Problem. Search the entries for the word "alias" and copy each line that has it.

Material for the task.
====
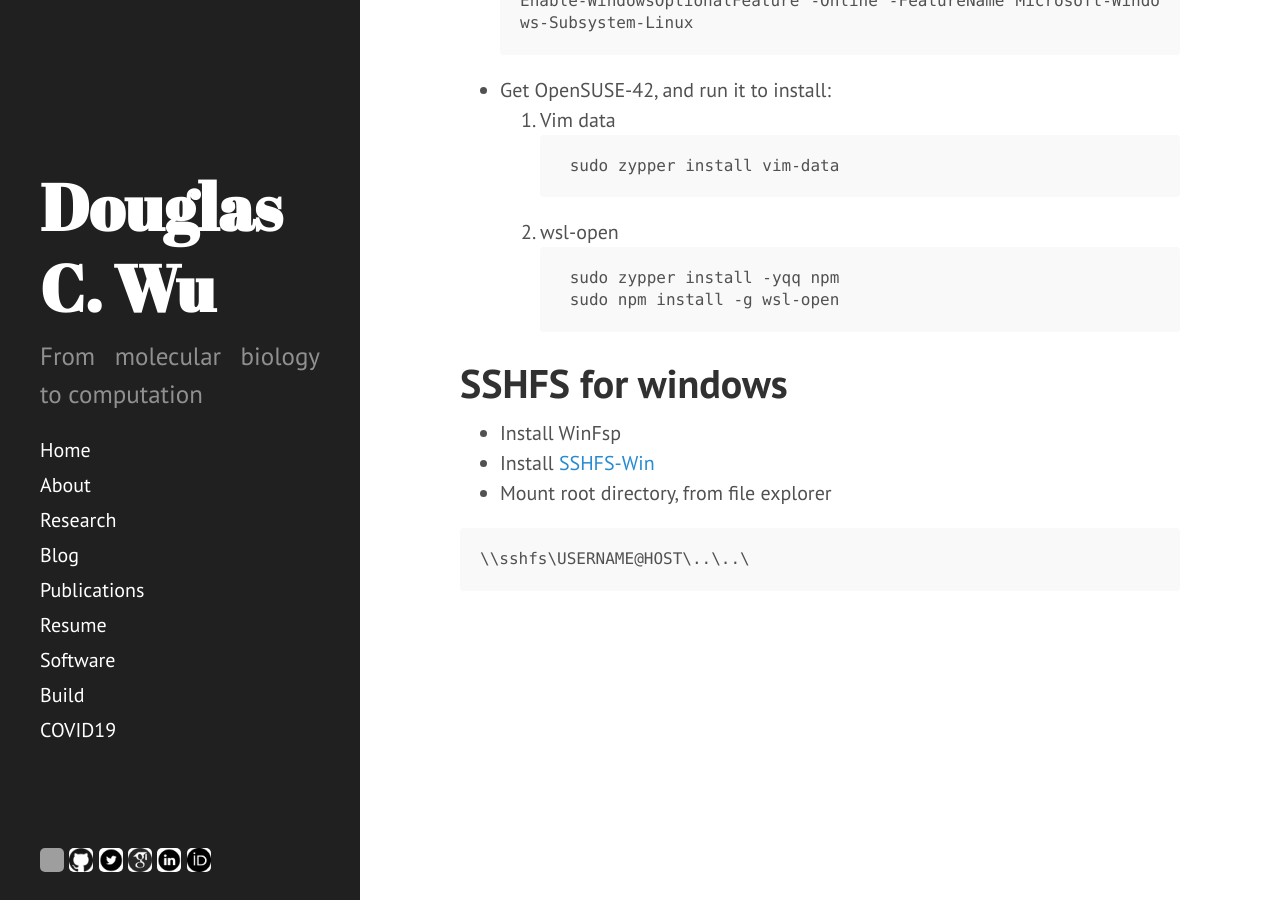
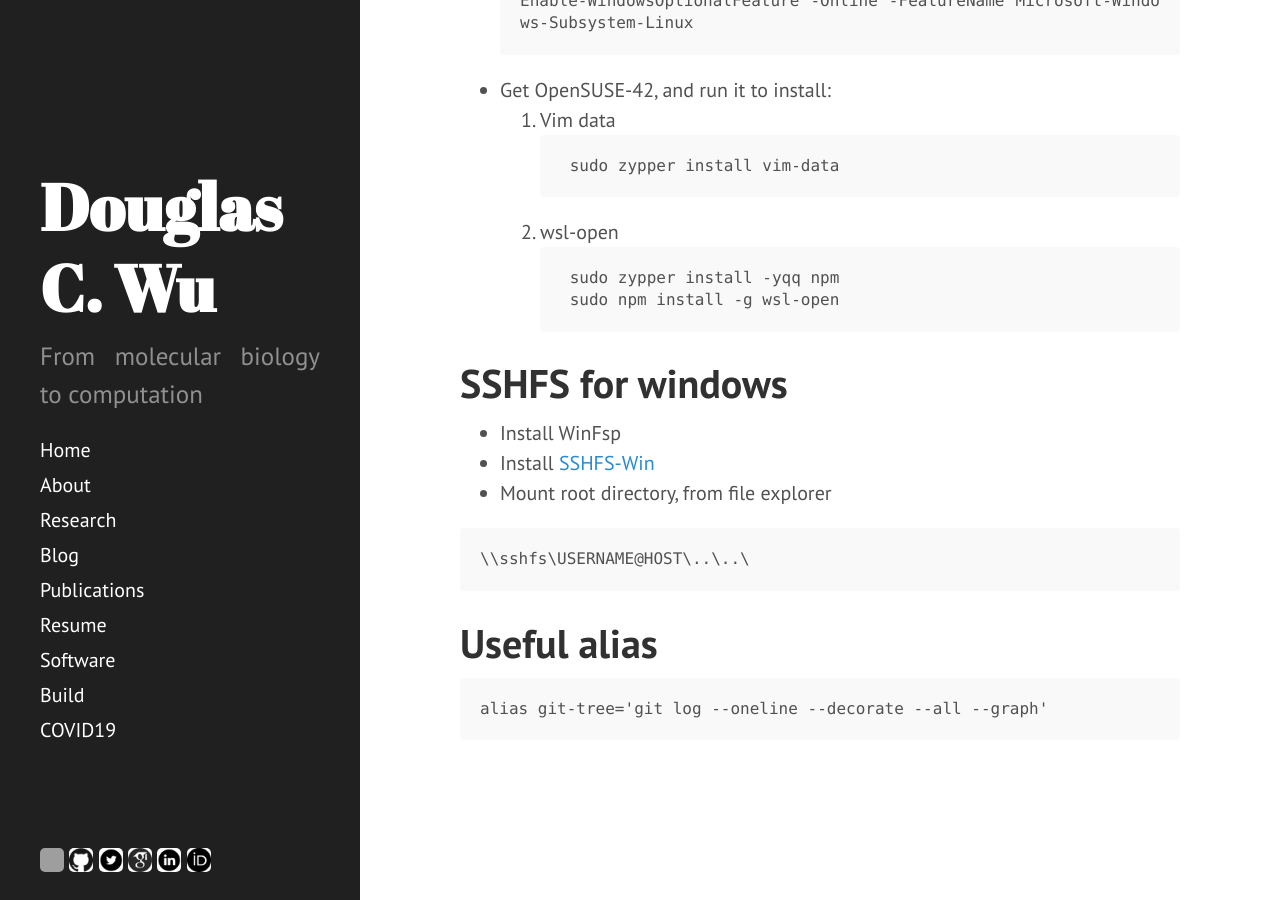
Before and after one commit to wckdouglas/wckdouglas.github.io, a Jekyll site: the page built from _pages/build.md, in a window 1280 px wide and 900 px high, scrolled down 7708 px. Built offline with Jekyll 4.4.1, drawn with Linux system fonts in a browser that asks for light colours; grey boxes are pictures that could not be loaded.

Commit message:
Update build.md

````diff
--- a/_pages/build.md
+++ b/_pages/build.md
@@ -323,3 +323,8 @@ Enable-WindowsOptionalFeature -Online -FeatureName Microsoft-Windows-Subsystem-L
 ```
 \\sshfs\USERNAME@HOST\..\..\
 ```
+
+# Useful alias #
+```
+alias git-tree='git log --oneline --decorate --all --graph'
+```
````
====
Exercise solution.
+# Useful alias #
+alias git-tree='git log --oneline --decorate --all --graph'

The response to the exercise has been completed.